THE RECORDS
━━━━━━━━━━━━━━━━

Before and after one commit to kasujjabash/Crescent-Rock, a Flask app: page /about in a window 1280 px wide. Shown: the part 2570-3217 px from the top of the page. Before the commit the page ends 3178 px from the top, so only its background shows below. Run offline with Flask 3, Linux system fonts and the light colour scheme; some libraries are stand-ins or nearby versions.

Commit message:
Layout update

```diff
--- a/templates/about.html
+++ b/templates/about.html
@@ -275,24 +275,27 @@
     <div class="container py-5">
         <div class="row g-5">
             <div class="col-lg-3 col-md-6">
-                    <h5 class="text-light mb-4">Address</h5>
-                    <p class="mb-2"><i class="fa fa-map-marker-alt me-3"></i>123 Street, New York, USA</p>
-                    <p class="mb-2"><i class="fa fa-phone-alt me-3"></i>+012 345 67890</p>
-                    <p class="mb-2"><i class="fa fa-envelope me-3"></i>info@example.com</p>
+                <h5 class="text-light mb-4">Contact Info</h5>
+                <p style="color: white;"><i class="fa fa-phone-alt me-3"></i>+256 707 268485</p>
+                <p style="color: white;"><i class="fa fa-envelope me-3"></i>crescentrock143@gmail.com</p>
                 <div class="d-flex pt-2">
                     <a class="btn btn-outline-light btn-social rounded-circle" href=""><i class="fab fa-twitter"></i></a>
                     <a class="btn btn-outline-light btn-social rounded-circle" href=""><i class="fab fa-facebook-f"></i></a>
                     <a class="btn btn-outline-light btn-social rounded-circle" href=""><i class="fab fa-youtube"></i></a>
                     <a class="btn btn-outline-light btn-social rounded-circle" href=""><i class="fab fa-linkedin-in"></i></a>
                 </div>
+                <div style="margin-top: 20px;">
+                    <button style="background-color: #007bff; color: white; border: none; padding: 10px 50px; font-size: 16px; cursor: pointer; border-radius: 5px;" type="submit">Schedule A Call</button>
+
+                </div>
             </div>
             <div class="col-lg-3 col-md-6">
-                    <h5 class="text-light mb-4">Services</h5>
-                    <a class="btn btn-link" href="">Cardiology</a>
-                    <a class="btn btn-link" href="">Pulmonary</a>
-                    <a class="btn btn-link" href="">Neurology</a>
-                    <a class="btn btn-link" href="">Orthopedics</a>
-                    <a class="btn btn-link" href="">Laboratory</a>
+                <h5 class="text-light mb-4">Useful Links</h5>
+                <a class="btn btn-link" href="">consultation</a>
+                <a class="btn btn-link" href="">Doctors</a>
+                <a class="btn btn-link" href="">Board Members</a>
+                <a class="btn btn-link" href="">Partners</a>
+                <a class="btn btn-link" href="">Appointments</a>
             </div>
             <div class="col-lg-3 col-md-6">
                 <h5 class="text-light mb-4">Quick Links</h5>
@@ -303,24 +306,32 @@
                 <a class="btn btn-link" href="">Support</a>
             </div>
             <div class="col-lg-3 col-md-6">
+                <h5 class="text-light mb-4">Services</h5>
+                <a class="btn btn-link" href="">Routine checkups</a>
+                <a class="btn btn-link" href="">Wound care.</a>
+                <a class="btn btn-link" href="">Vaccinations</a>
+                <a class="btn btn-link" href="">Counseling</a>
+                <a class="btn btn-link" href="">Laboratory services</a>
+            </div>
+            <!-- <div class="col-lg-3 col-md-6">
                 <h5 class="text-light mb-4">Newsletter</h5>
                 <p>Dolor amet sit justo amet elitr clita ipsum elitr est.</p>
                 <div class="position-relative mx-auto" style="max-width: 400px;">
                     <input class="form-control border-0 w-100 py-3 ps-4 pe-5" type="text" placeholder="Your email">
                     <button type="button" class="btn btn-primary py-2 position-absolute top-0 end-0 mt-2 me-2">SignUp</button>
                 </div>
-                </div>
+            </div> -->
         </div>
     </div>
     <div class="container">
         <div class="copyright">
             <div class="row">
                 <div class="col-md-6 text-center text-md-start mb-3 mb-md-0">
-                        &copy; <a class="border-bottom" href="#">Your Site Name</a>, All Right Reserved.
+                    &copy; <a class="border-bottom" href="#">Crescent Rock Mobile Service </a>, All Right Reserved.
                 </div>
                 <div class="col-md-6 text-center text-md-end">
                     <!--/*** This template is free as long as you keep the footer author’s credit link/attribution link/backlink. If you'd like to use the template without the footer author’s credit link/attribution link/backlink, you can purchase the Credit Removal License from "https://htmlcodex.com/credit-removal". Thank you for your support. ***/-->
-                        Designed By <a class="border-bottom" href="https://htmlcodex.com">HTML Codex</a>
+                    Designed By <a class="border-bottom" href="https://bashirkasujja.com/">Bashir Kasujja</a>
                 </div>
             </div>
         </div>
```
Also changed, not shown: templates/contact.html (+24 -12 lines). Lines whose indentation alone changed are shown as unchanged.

━━━━━━━━━━━━━━━━

YOUR TASK
All the lines above must be output exactly, with none omitted.

TASK SOLUTION
Before and after one commit to kasujjabash/Crescent-Rock, a Flask app: page /about in a window 1280 px wide. Shown: the part 2570-3217 px from the top of the page. Before the commit the page ends 3178 px from the top, so only its background shows below. Run offline with Flask 3, Linux system fonts and the light colour scheme; some libraries are stand-ins or nearby versions.

Commit message:
Layout update

```diff
--- a/templates/about.html
+++ b/templates/about.html
@@ -275,24 +275,27 @@
     <div class="container py-5">
         <div class="row g-5">
             <div class="col-lg-3 col-md-6">
-                    <h5 class="text-light mb-4">Address</h5>
-                    <p class="mb-2"><i class="fa fa-map-marker-alt me-3"></i>123 Street, New York, USA</p>
-                    <p class="mb-2"><i class="fa fa-phone-alt me-3"></i>+012 345 67890</p>
-                    <p class="mb-2"><i class="fa fa-envelope me-3"></i>info@example.com</p>
+                <h5 class="text-light mb-4">Contact Info</h5>
+                <p style="color: white;"><i class="fa fa-phone-alt me-3"></i>+256 707 268485</p>
+                <p style="color: white;"><i class="fa fa-envelope me-3"></i>crescentrock143@gmail.com</p>
                 <div class="d-flex pt-2">
                     <a class="btn btn-outline-light btn-social rounded-circle" href=""><i class="fab fa-twitter"></i></a>
                     <a class="btn btn-outline-light btn-social rounded-circle" href=""><i class="fab fa-facebook-f"></i></a>
                     <a class="btn btn-outline-light btn-social rounded-circle" href=""><i class="fab fa-youtube"></i></a>
                     <a class="btn btn-outline-light btn-social rounded-circle" href=""><i class="fab fa-linkedin-in"></i></a>
                 </div>
+                <div style="margin-top: 20px;">
+                    <button style="background-color: #007bff; color: white; border: none; padding: 10px 50px; font-size: 16px; cursor: pointer; border-radius: 5px;" type="submit">Schedule A Call</button>
+
+                </div>
             </div>
             <div class="col-lg-3 col-md-6">
-                    <h5 class="text-light mb-4">Services</h5>
-                    <a class="btn btn-link" href="">Cardiology</a>
-                    <a class="btn btn-link" href="">Pulmonary</a>
-                    <a class="btn btn-link" href="">Neurology</a>
-                    <a class="btn btn-link" href="">Orthopedics</a>
-                    <a class="btn btn-link" href="">Laboratory</a>
+                <h5 class="text-light mb-4">Useful Links</h5>
+                <a class="btn btn-link" href="">consultation</a>
+                <a class="btn btn-link" href="">Doctors</a>
+                <a class="btn btn-link" href="">Board Members</a>
+                <a class="btn btn-link" href="">Partners</a>
+                <a class="btn btn-link" href="">Appointments</a>
             </div>
             <div class="col-lg-3 col-md-6">
                 <h5 class="text-light mb-4">Quick Links</h5>
@@ -303,24 +306,32 @@
                 <a class="btn btn-link" href="">Support</a>
             </div>
             <div class="col-lg-3 col-md-6">
+                <h5 class="text-light mb-4">Services</h5>
+                <a class="btn btn-link" href="">Routine checkups</a>
+                <a class="btn btn-link" href="">Wound care.</a>
+                <a class="btn btn-link" href="">Vaccinations</a>
+                <a class="btn btn-link" href="">Counseling</a>
+                <a class="btn btn-link" href="">Laboratory services</a>
+            </div>
+            <!-- <div class="col-lg-3 col-md-6">
                 <h5 class="text-light mb-4">Newsletter</h5>
                 <p>Dolor amet sit justo amet elitr clita ipsum elitr est.</p>
                 <div class="position-relative mx-auto" style="max-width: 400px;">
                     <input class="form-control border-0 w-100 py-3 ps-4 pe-5" type="text" placeholder="Your email">
                     <button type="button" class="btn btn-primary py-2 position-absolute top-0 end-0 mt-2 me-2">SignUp</button>
                 </div>
-                </div>
+            </div> -->
         </div>
     </div>
     <div class="container">
         <div class="copyright">
             <div class="row">
                 <div class="col-md-6 text-center text-md-start mb-3 mb-md-0">
-                        &copy; <a class="border-bottom" href="#">Your Site Name</a>, All Right Reserved.
+                    &copy; <a class="border-bottom" href="#">Crescent Rock Mobile Service </a>, All Right Reserved.
                 </div>
                 <div class="col-md-6 text-center text-md-end">
                     <!--/*** This template is free as long as you keep the footer author’s credit link/attribution link/backlink. If you'd like to use the template without the footer author’s credit link/attribution link/backlink, you can purchase the Credit Removal License from "https://htmlcodex.com/credit-removal". Thank you for your support. ***/-->
-                        Designed By <a class="border-bottom" href="https://htmlcodex.com">HTML Codex</a>
+                    Designed By <a class="border-bottom" href="https://bashirkasujja.com/">Bashir Kasujja</a>
                 </div>
             </div>
         </div>
```
Also changed, not shown: templates/contact.html (+24 -12 lines). Lines whose indentation alone changed are shown as unchanged.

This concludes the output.